  • Capacity – the extent to which the implementing site has the capacity necessary, including qualified staff, financial supports, technology supports, and administrative supports required to implement and sustain the intervention with integrity
  • Population Need– whether the implementing site has sufficiently documented the need of the population they serve and the intervention or approach under consideration demonstrates meeting the needs of the population through rigorous research with a comparable population


It is recommended that a stakeholder group is involved in rating the three Implementing Site Indicators, and in making decisions about implementation of an intervention. Using the Hexagon Tool should be a collaborative process involving individuals with diverse perspectives (e.g. families, practitioners, leaders, community partners). A diverse team is an effective structure for completing the assessment, allowing for a broad range of viewpoints and additional engagement from other stakeholder groups, when other viewpoints are necessary. This process allows for a well-informed decision to be made about the use and/or adaptation of an intervention or approach.  As part of the decision-making process, teams should seek a shared understanding of the issues so that consensus can be reached when scoring each of the domains.

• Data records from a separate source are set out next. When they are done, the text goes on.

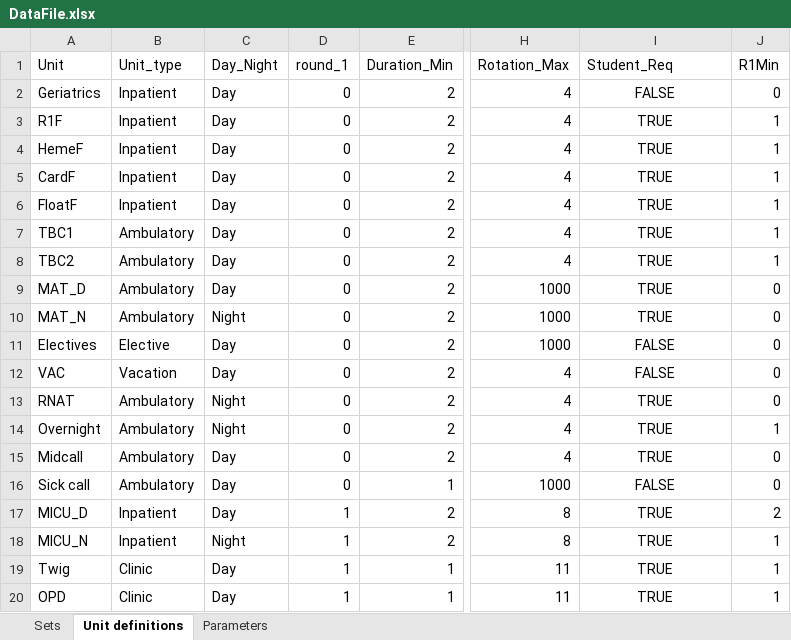
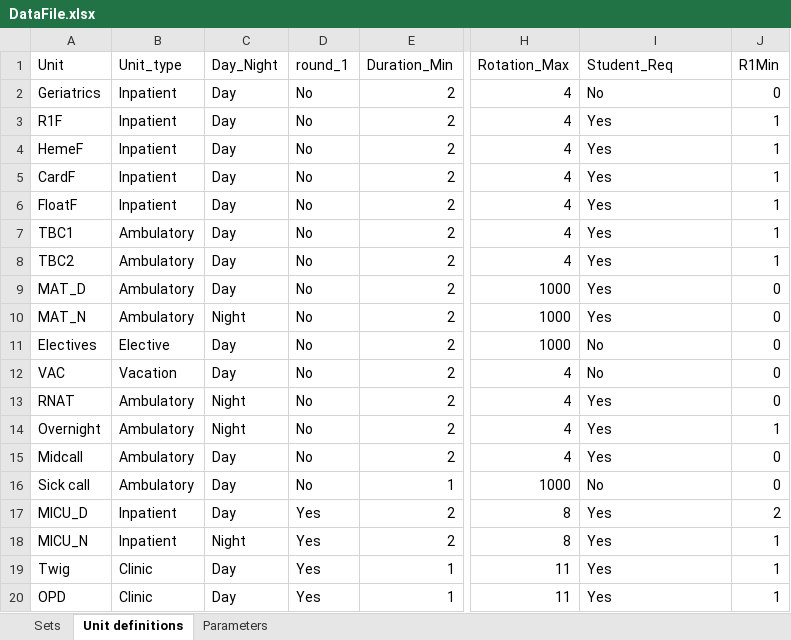
Before and after one commit to MSD18751/resident-scheduler, an Excel workbook: sample_data/DataFile.xlsx, sheet Unit definitions, drawn as a sheet; only a part is shown, gaps mark what is left out; values as stored, in another font and other column widths than the file's, no borders; the diff names each change by its address in the sheet, - before the commit and + after, or states it on an @@ line.

Commit message:
Finished importing sets! and updated excel file to fix issue with interpreting TRUE/FALSE in Pandas

```diff
--- a/sample_data/DataFile.xlsx (sheet Unit definitions)
+++ b/sample_data/DataFile.xlsx (sheet Unit definitions)
-D2:D16 (round_1): 0
+D2:D16 (round_1): No
-I2 (Student_Req): FALSE
+I2 (Student_Req): No
-I2:I20 alignment: center
+I2:I20 alignment: left
-I3:I10 (Student_Req): TRUE
+I3:I10 (Student_Req): Yes
-I11:I12 (Student_Req): FALSE
+I11:I12 (Student_Req): No
-I13:I15 (Student_Req): TRUE
+I13:I15 (Student_Req): Yes
-I16 (Student_Req): FALSE
+I16 (Student_Req): No
-D17:D20 (round_1): 1
+D17:D20 (round_1): Yes
-I17:I20 (Student_Req): TRUE
+I17:I20 (Student_Req): Yes
```
Also changed, not shown: 1 other file.
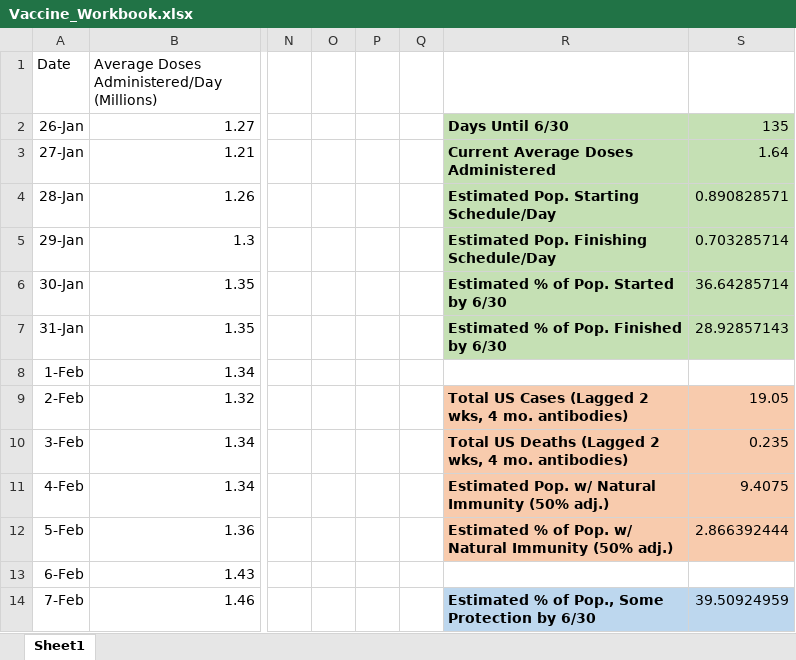
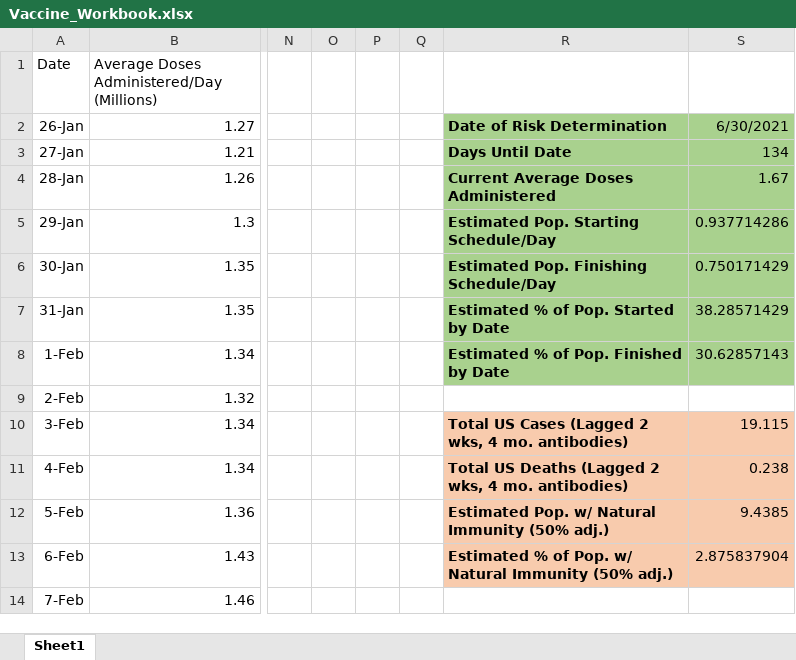
Before and after one commit to jamesryan421/COVID_vaccination_data, an Excel workbook: Vaccine_Workbook.xlsx, sheet Sheet1, drawn as a sheet; only a part is shown, gaps mark what is left out; values as stored, in another font and other column widths than the file's, no borders; the diff covers the shown part only; the diff names each change by its address in the sheet, - before the commit and + after, or states it on an @@ line.

Commit message:
Updated stats; added additional tuning parameters

```diff
--- a/Vaccine_Workbook.xlsx (sheet Sheet1)
+++ b/Vaccine_Workbook.xlsx (sheet Sheet1)
-R2: Days Until 6/30
+R2: Date of Risk Determination
-R2:S7 fill: #C5E0B4
+R2:S7 fill: #A9D18E
-S2: 135
+S2: 6/30/2021
-R3: Current Average Doses Administered
+R3: Days Until Date
-S3: 1.64
+S3: 134
-R4: Estimated Pop. Starting Schedule/Day
+R4: Current Average Doses Administered
-S4: 0.890828571
+S4: 1.67
-R5: Estimated Pop. Finishing Schedule/Day
+R5: Estimated Pop. Starting Schedule/Day
-S5: 0.703285714
+S5: 0.937714286
-R6: Estimated % of Pop. Started by 6/30
+R6: Estimated Pop. Finishing Schedule/Day
-S6: 36.64285714
+S6: 0.750171429
-R7: Estimated % of Pop. Finished by 6/30
+R7: Estimated % of Pop. Started by Date
-S7: 28.92857143
+S7: 38.28571429
-R8: (empty)
+R8: Estimated % of Pop. Finished by Date
-R8:S8 fill: none
+R8:S8 fill: #A9D18E
-S8: (empty)
+S8: 30.62857143
-R9: Total US Cases (Lagged 2 wks, 4 mo. antibodies)
+R9: (empty)
-R9:S9 fill: #F8CBAD
+R9:S9 fill: none
-S9: 19.05
+S9: (empty)
-R10: Total US Deaths (Lagged 2…
+R10: Total US Cases (Lagged 2…
-S10: 0.235
+S10: 19.115
-R11: Estimated Pop. w/ Natural Immunity (50% adj.)
+R11: Total US Deaths (Lagged 2 wks, 4 mo. antibodies)
-S11: 9.4075
+S11: 0.238
-R12: Estimated % of Pop. w/…
+R12: Estimated Pop. w/…
-S12: 2.866392444
+S12: 9.4385
-R13: (empty)
+R13: Estimated % of Pop. w/ Natural Immunity (50% adj.)
-R13:S13 fill: none
+R13:S13 fill: #F8CBAD
-S13: (empty)
+S13: 2.875837904
-R14: Estimated % of Pop., Some Protection by 6/30
+R14: (empty)
-R14:S14 fill: #BDD7EE
+R14:S14 fill: none
-S14: 39.50924959
+S14: (empty)
```
Also changed, not shown: 27 edited cells and cell formats elsewhere in this sheet.
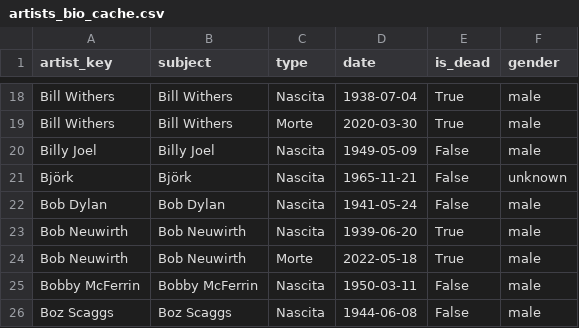
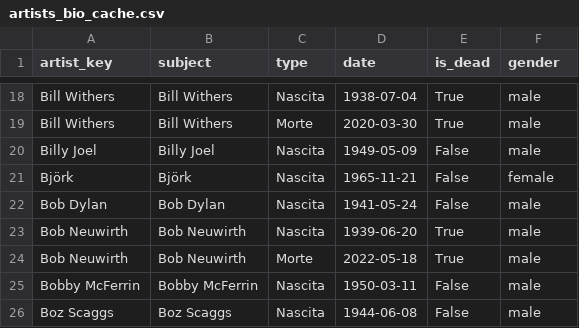
Before and after one commit to Burroughs7005/music-almanac, a CSV file: artists_bio_cache.csv, drawn as a sheet; only a part is shown, gaps mark what is left out.

```diff
--- a/artists_bio_cache.csv
+++ b/artists_bio_cache.csv
@@ -20,3 +20,3 @@ Bill Withers,Bill Withers,Morte,2020-03-30,True,male
 Billy Joel,Billy Joel,Nascita,1949-05-09,False,male
-Björk,Björk,Nascita,1965-11-21,False,unknown
+Björk,Björk,Nascita,1965-11-21,False,female
 Bob Dylan,Bob Dylan,Nascita,1941-05-24,False,male
```
Also changed, not shown: 4 other files.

Intervention Review Process

To produce and rate the collection of interventions contained in the EI Framework, a multi-step method was followed:

  • Intervention summaries were completed based on available research findings in peer-reviewed publications and grey literature and interviews with intervention developers.
  • Summaries were developed which include descriptions of both programme indicators and implementing site indicators.
  • Programme developers reviewed the intervention summaries and offered comment.
  • Reviewers scored the three programme indicators based on the intervention summaries.
  • All programme indicators were scored by two independent coders.
  • Differences in scores were reconciled by a review team.
  • Practitioner perspectives on scores were gained through surveys for a sample of interventions.
  • Scores and descriptions were revised where required based on practitioners’ input.